Exercise prompt -> Would you return exactly the lines running from the one with "Z4 = X[np.random.permutation(X.shape[0])[0:M], :]" to the bottom of the listing below, and no others?
- - - - -
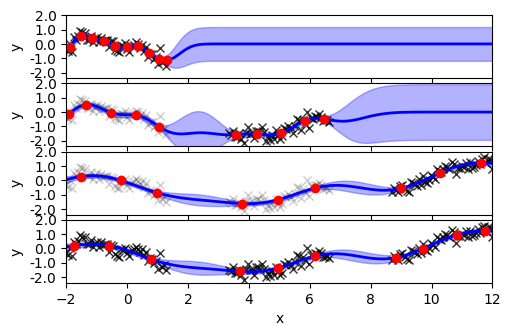
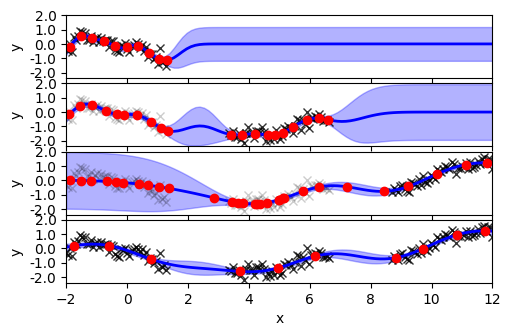
add removing of old data from GP

diff --git a/src/models/osgpr.py b/src/models/osgpr.py
@@ -1,0 +1,192 @@
+from gpflow.models import GPModel
+from gpflow.models.training_mixins import RegressionData, InputData
+from gpflow.kernels import Kernel
+from gpflow.mean_functions import Zero
+from gpflow.likelihoods import Gaussian
+from gpflow.types import MeanAndVariance
+from gpflow.inducing_variables import InducingPoints
+import gpflow
+import tensorflow as tf
+from typing import Optional, Union
+import numpy as np
+
+
+float_type = gpflow.config.default_float()
+
+
+class OSGPR(GPModel, gpflow.models.InternalDataTrainingLossMixin):
+    """
+    Online Sparse Variational GP regression.
+
+    Streaming Gaussian process approximations
+    Thang D. Bui, Cuong V. Nguyen, Richard E. Turner
+    NIPS 2017
+    """
+    def __init__(self,
+                 data: RegressionData,
+                 kernel: Kernel,
+                 mu_old: Optional[tf.Tensor],
+                 Su_old: Optional[tf.Tensor],
+                 Kaa_old: Optional[tf.Tensor],
+                 Z_old: Optional[tf.Tensor],
+                 inducing_variable: Union[InducingPoints, np.ndarray],
+                 mean_function=Zero()):
+        """
+        Z is a matrix of pseudo inputs, size M x D
+        kern, mean_function are appropriate gpflow objects
+        mu_old, Su_old are mean and covariance of old q(u)
+        Z_old is the old inducing inputs
+        This method only works with a Gaussian likelihood.
+        """
+        X, Y = data
+        self.X = X
+        self.Y = Y
+        likelihood = Gaussian()
+        self.inducing_variable = gpflow.models.util.inducingpoint_wrapper(inducing_variable)
+
+        GPModel.__init__(self, kernel, likelihood, mean_function, inducing_variable.size)
+
+        self.num_data = X.shape[0]
+        self.num_latent = Y.shape[1]
+
+        self.mu_old = gpflow.Parameter(mu_old, trainable=False)
+        self.M_old = Z_old.shape[0]
+        self.Su_old = gpflow.Parameter(Su_old, trainable=False)
+        self.Kaa_old = gpflow.Parameter(Kaa_old, trainable=False)
+        self.Z_old = gpflow.Parameter(Z_old,  trainable=False)
+
+    def _build_common_terms(self):
+        Mb = tf.shape(self.inducing_variable.Z)[0]
+        Ma = self.M_old
+        jitter = gpflow.config.default_jitter()
+        sigma2 = self.likelihood.variance
+        sigma = tf.sqrt(sigma2)
+
+        Saa = self.Su_old
+        ma = self.mu_old
+
+        # a is old inducing points, b is new
+        # f is training points
+        # s is test points
+        Kbf = self.kernel.K(self.inducing_variable.Z, self.X)
+        Kbb = self.kernel.K(self.inducing_variable.Z) + tf.eye(Mb, dtype=float_type) * jitter
+        Kba = self.kernel.K(self.inducing_variable.Z, self.Z_old)
+        Kaa_cur = self.kernel.K(self.Z_old) + tf.eye(Ma, dtype=float_type) * jitter
+        Kaa = self.Kaa_old + tf.eye(Ma, dtype=float_type) * jitter
+
+        err = self.Y - self.mean_function(self.X)
+
+        Sainv_ma = tf.linalg.solve(Saa, ma)
+        Sinv_y = self.Y / sigma2
+        c1 = tf.matmul(Kbf, Sinv_y)
+        c2 = tf.matmul(Kba, Sainv_ma)
+        c = c1 + c2
+
+        Lb = tf.linalg.cholesky(Kbb)
+        Lbinv_c = tf.linalg.triangular_solve(Lb, c, lower=True)
+        Lbinv_Kba = tf.linalg.triangular_solve(Lb, Kba, lower=True)
+        Lbinv_Kbf = tf.linalg.triangular_solve(Lb, Kbf, lower=True) / sigma
+        d1 = tf.matmul(Lbinv_Kbf, tf.transpose(Lbinv_Kbf))
+
+        LSa = tf.linalg.cholesky(Saa)
+        Kab_Lbinv = tf.transpose(Lbinv_Kba)
+        LSainv_Kab_Lbinv = tf.linalg.triangular_solve(
+            LSa, Kab_Lbinv, lower=True)
+        d2 = tf.matmul(tf.transpose(LSainv_Kab_Lbinv), LSainv_Kab_Lbinv)
+
+        La = tf.linalg.cholesky(Kaa)
+        Lainv_Kab_Lbinv = tf.linalg.triangular_solve(
+            La, Kab_Lbinv, lower=True)
+        d3 = tf.matmul(tf.transpose(Lainv_Kab_Lbinv), Lainv_Kab_Lbinv)
+
+        D = tf.eye(Mb, dtype=float_type) + d1 + d2 - d3
+        D = D + tf.eye(Mb, dtype=float_type) * jitter
+        LD = tf.linalg.cholesky(D)
+
+        LDinv_Lbinv_c = tf.linalg.triangular_solve(LD, Lbinv_c, lower=True)
+
+        return (Kbf, Kba, Kaa, Kaa_cur, La, Kbb, Lb, D, LD,
+                Lbinv_Kba, LDinv_Lbinv_c, err, d1)
+
+    def maximum_log_likelihood_objective(self) -> tf.Tensor:
+        """
+        Construct a tensorflow function to compute the bound on the marginal
+        likelihood.
+        """
+
+        sigma2 = self.likelihood.variance
+        N = self.num_data
+
+        Saa = self.Su_old
+        ma = self.mu_old
+
+        # a is old inducing points, b is new
+        # f is training points
+        Kfdiag = self.kernel(self.X, full_cov=False)
+        (Kbf, Kba, Kaa, Kaa_cur, La, Kbb, Lb, D, LD,
+        Lbinv_Kba, LDinv_Lbinv_c, err, Qff) = self._build_common_terms()
+
+        LSa = tf.linalg.cholesky(Saa)
+        Lainv_ma = tf.linalg.triangular_solve(LSa, ma, lower=True)
+
+        bound = 0
+        # constant term
+        bound = -0.5 * N * np.log(2 * np.pi)
+        # quadratic term
+        bound += -0.5 * tf.reduce_sum(tf.square(err)) / sigma2
+        # bound += -0.5 * tf.reduce_sum(ma * Sainv_ma)
+        bound += -0.5 * tf.reduce_sum(tf.square(Lainv_ma))
+        bound += 0.5 * tf.reduce_sum(tf.square(LDinv_Lbinv_c))
+        # log det term
+        bound += -0.5 * N * tf.reduce_sum(tf.math.log(sigma2))
+        bound += - tf.reduce_sum(tf.math.log(tf.linalg.diag_part(LD)))
+
+        # delta 1: trace term
+        bound += -0.5 * tf.reduce_sum(Kfdiag) / sigma2
+        bound += 0.5 * tf.reduce_sum(tf.linalg.diag_part(Qff))
+
+        # delta 2: a and b difference
+        bound += tf.reduce_sum(tf.math.log(tf.linalg.diag_part(La)))
+        bound += - tf.reduce_sum(tf.math.log(tf.linalg.diag_part(LSa)))
+
+        Kaadiff = Kaa_cur - tf.matmul(tf.transpose(Lbinv_Kba), Lbinv_Kba)
+        Sainv_Kaadiff = tf.linalg.solve(Saa, Kaadiff)
+        Kainv_Kaadiff = tf.linalg.solve(Kaa, Kaadiff)
+
+        bound += -0.5 * tf.reduce_sum(
+            tf.linalg.diag_part(Sainv_Kaadiff) - tf.linalg.diag_part(Kainv_Kaadiff))
+
+        return bound
+
+    def predict_f(self, Xnew: InputData, full_cov: bool = False, **kwargs) -> MeanAndVariance:
+        """
+        Compute the mean and variance of the latent function at some new points
+        Xnew.
+        """
+
+        jitter = gpflow.config.default_jitter()
+
+        # a is old inducing points, b is new
+        # f is training points
+        # s is test points
+        Kbs = self.kernel.K(self.inducing_variable.Z, Xnew)
+        (Kbf, Kba, Kaa, Kaa_cur, La, Kbb, Lb, D, LD,
+            Lbinv_Kba, LDinv_Lbinv_c, err, Qff) = self._build_common_terms()
+
+        Lbinv_Kbs = tf.linalg.triangular_solve(Lb, Kbs, lower=True)
+        LDinv_Lbinv_Kbs = tf.linalg.triangular_solve(LD, Lbinv_Kbs, lower=True)
+        mean = tf.matmul(tf.transpose(LDinv_Lbinv_Kbs), LDinv_Lbinv_c)
+
+        if full_cov:
+            Kss = self.kernel.K(Xnew) + jitter * tf.eye(tf.shape(Xnew)[0], dtype=float_type)
+            var1 = Kss
+            var2 = - tf.matmul(tf.transpose(Lbinv_Kbs), Lbinv_Kbs)
+            var3 = tf.matmul(tf.transpose(LDinv_Lbinv_Kbs), LDinv_Lbinv_Kbs)
+            var = var1 + var2 + var3
+        else:
+            var1 = self.kernel(Xnew, full_cov=False)
+            var2 = -tf.reduce_sum(tf.square(Lbinv_Kbs), 0)
+            var3 = tf.reduce_sum(tf.square(LDinv_Lbinv_Kbs), 0)
+            var = var1 + var2 + var3
+
+        return mean + self.mean_function(Xnew), var

diff --git a/experiments/reg_exmp.py b/experiments/reg_exmp.py
@@ -120,7 +120,10 @@ def plot_VFE_optimized(M, use_old_Z, shuffle):
 
     Kaa1 = model1.kernel.K(model1.inducing_variable.Z)
 
-    Zinit = init_Z(Zopt.numpy(), X2, use_old_Z)
+    # Zinit = init_Z(Zopt.numpy(), X2, use_old_Z)
+    Zinit = X2[np.random.permutation(X1.shape[0])[0:M], :]
+    Zinit = np.vstack((Zopt.numpy(), Zinit))
+    print(Su1.shape)
     model2 = src.models.osgpr.OSGPR((X2, y2), GPflow.kernels.RBF(1), mu1, Su1, Kaa1,
         Zopt, Zinit)
     model2.likelihood.variance.assign(model1.likelihood.variance)
@@ -140,15 +143,19 @@ def plot_VFE_optimized(M, use_old_Z, shuffle):
 
     Kaa2 = model2.kernel.K(tf.constant(model2.inducing_variable.Z))
 
-    Zinit = init_Z(Zopt.numpy(), X3, use_old_Z)
-    model3 = src.models.osgpr.OSGPR((X3, y3), GPflow.kernels.RBF(1), mu2, Su2, Kaa2,
-        Zopt, Zinit)
+    #Zinit = init_Z(Zopt.numpy(), X3, use_old_Z)
+    Zinit = X2[np.random.permutation(X1.shape[0])[0:M], :]
+    Zinit = np.vstack((Zopt.numpy(), Zinit))
+    print(Su2.shape)
+    model3 = src.models.osgpr.OSGPR((X3, y3), GPflow.kernels.RBF(1), mu2[10:, :], Su2[10:, 10:], Kaa2[10:, 10:],
+        Zopt[10:, :], Zinit)
     model3.likelihood.variance.assign(model2.likelihood.variance)
     model3.kernel.variance.assign(model2.kernel.variance)
     model3.kernel.lengthscales.assign(model2.kernel.lengthscales)
     optimizer = GPflow.optimizers.Scipy()
     optimizer.minimize(model3.training_loss, model3.trainable_variables)
     mu3, Su3, Zopt = plot_model(model3, axs[2], X3, y3, xx, seen_x, seen_y)
+
 
     Z4 = X[np.random.permutation(X.shape[0])[0:M], :]
     model4 = GPflow.models.sgpr.SGPR((X, y), GPflow.kernels.RBF(1), Z4)
@@ -161,12 +168,6 @@ def plot_VFE_optimized(M, use_old_Z, shuffle):
     # plot prediction
     xx = np.linspace(-2, 12, 100)[:, None]
     mu4, Su4, Zopt4 = plot_model(model4, axs[3], X, y, xx, None, None)
-
-    # GPflow.utilities.print_summary(model3)
-    # GPflow.utilities.print_summary(model4)
-    # print(model4.compute_qu())
-    print(sorted(Zopt4.numpy()))
-    print(sorted(Zopt.numpy()))
 
     axs[3].set_xlabel('x')
     fig.savefig('experiments/plots/online_exmpl.png', bbox_inches='tight')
- - - - -
Output ->
     Z4 = X[np.random.permutation(X.shape[0])[0:M], :]
     model4 = GPflow.models.sgpr.SGPR((X, y), GPflow.kernels.RBF(1), Z4)
@@ -161,12 +168,6 @@ def plot_VFE_optimized(M, use_old_Z, shuffle):
     # plot prediction
     xx = np.linspace(-2, 12, 100)[:, None]
     mu4, Su4, Zopt4 = plot_model(model4, axs[3], X, y, xx, None, None)
-
-    # GPflow.utilities.print_summary(model3)
-    # GPflow.utilities.print_summary(model4)
-    # print(model4.compute_qu())
-    print(sorted(Zopt4.numpy()))
-    print(sorted(Zopt.numpy()))
 
     axs[3].set_xlabel('x')
     fig.savefig('experiments/plots/online_exmpl.png', bbox_inches='tight')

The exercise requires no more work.